The most commercial pieces are those based on the classic trench coat, which comes in a reworked house check for the season. Olive green, black, navy and grey keep the palette dark in Ponte di Roma jersey, wool crêpe and felted wool. Key pieces include pleated skirts, argyle knits and duffle coats.
Delicate prints and biker and equestrian influences feature in the autumn 11 collections at Gerry Weber. The brand pinpoints strong colours such as red and blue as important for the UK market. The narrow, jodhpur-style trouser is a key piece. Patterned knitwear features on long-line cardigans, while fitted knitwear is worn with narrow skirts. Tunic-style T-shirts and blouses that can be worn with leggings are also an essential look. The palette spans rose pink and taupe for the pre-autumn season and continues into dark greys and berry tones for winter. Red is incorporated into leopard prints, while other key prints are equestrian influenced.
Separates make up the bulk of Caractère’s autumn collection. Wide-leg, tailored trousers sit alongside roll-neck knits, knitted layering vests and T-shirts with long-line knitted cardigans. Alternatively, slim-fit trousers in grey and brown are paired with a cropped blazer or belted macs. Other outerwear includes a quilted, short-sleeved jacket with faux-fur trim.
A black sheath dress with ruffle detail and oversized knitwear also stand out.

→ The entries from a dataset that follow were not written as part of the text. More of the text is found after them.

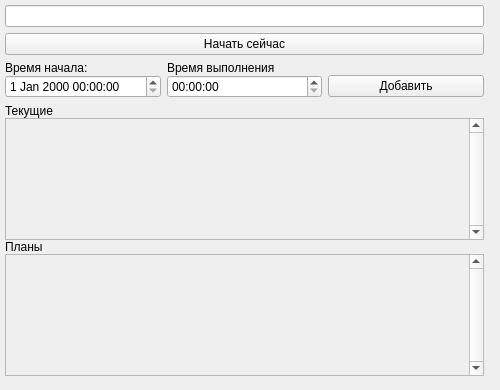
The window that my_widgets/home_widget.ui (prostoLavr/time_control) describes before a commit, drawn with Qt 5.
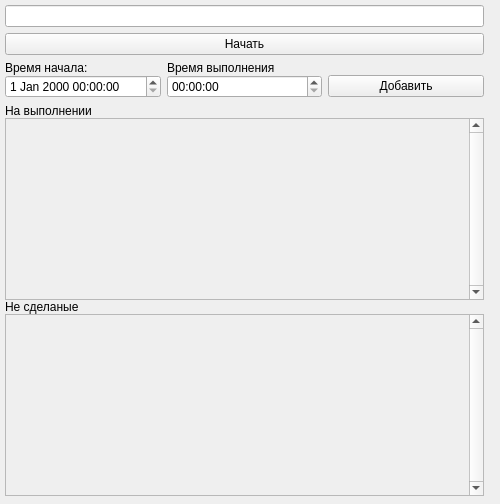
The same window after the commit.

```diff
--- a/my_widgets/home_widget.ui
+++ b/my_widgets/home_widget.ui
@@ -7,7 +7,7 @@
     <x>0</x>
     <y>0</y>
     <width>500</width>
-    <height>390</height>
+    <height>504</height>
    </rect>
   </property>
   <property name="minimumSize">
@@ -28,7 +28,7 @@
      <x>0</x>
      <y>0</y>
      <width>489</width>
-     <height>381</height>
+     <height>501</height>
     </rect>
    </property>
    <layout class="QVBoxLayout" name="verticalLayout">
@@ -68,7 +68,7 @@
       <item>
        <widget class="QPushButton" name="startTaskButton">
         <property name="text">
-         <string>Начать сейчас</string>
+         <string>Начать</string>
         </property>
        </widget>
       </item>
@@ -125,7 +125,7 @@
       <item>
        <widget class="QLabel" name="label">
         <property name="text">
-         <string>Текущие</string>
+         <string>На выполнении</string>
         </property>
        </widget>
       </item>
@@ -146,7 +146,7 @@
            <x>0</x>
            <y>0</y>
            <width>459</width>
-           <height>82</height>
+           <height>142</height>
           </rect>
          </property>
         </widget>
@@ -155,7 +155,7 @@
       <item>
        <widget class="QLabel" name="label_2">
         <property name="text">
-         <string>Планы</string>
+         <string>Не сделаные</string>
         </property>
        </widget>
       </item>
@@ -192,7 +192,7 @@
            <x>0</x>
            <y>0</y>
            <width>459</width>
-           <height>82</height>
+           <height>142</height>
           </rect>
          </property>
          <property name="styleSheet">
```
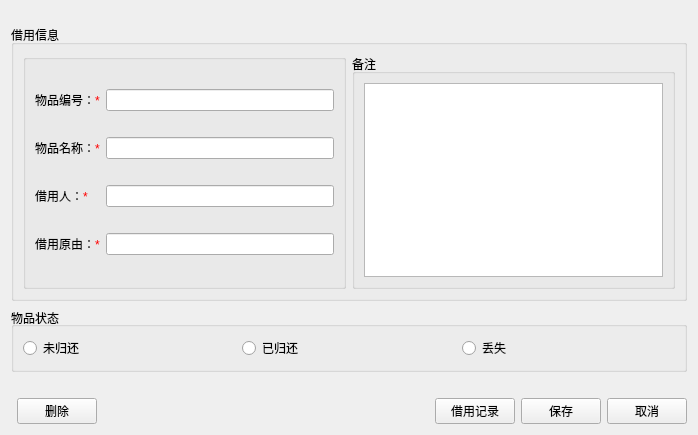
Old version of the form src/CEditInfoDialog.ui in the repository AlexRain/BRSystem.
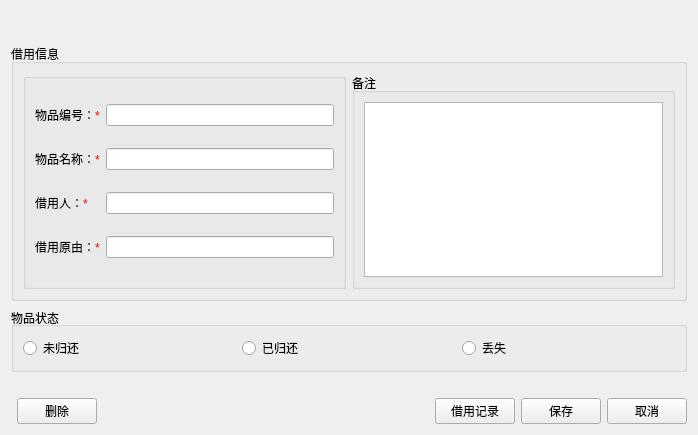
New version of the form.

Patch:
```diff
--- a/src/CEditInfoDialog.ui
+++ b/src/CEditInfoDialog.ui
@@ -21,7 +21,7 @@
   </property>
   <layout class="QGridLayout" name="gridLayout_2">
    <property name="topMargin">
-    <number>25</number>
+    <number>44</number>
    </property>
    <item row="1" column="0" colspan="2">
     <widget class="QGroupBox" name="groupBox_status">
```
Left out of the diff: 14 changed lines with no effect on the pictures.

Long jersey dresses with asymmetric and ruffled hemlines characterise Karen Cole’s autumn 11 offer. Historically, dresses make up the brand’s best-selling category and this season they come with gathered and sectioned pleated fronts referencing 1960s silhouettes, including A-line tunics. Design details on dresses include visible zip pockets. The palette is muted, lending itself to layering, which the brand’s director Karen Cole cites as a key trend for autumn 11. Grey, navy and mauve are complemented by red highlights, while fabrics are dominated by merino wool and printed viscose jersey. Subtle animal prints and distorted florals are the dominant prints.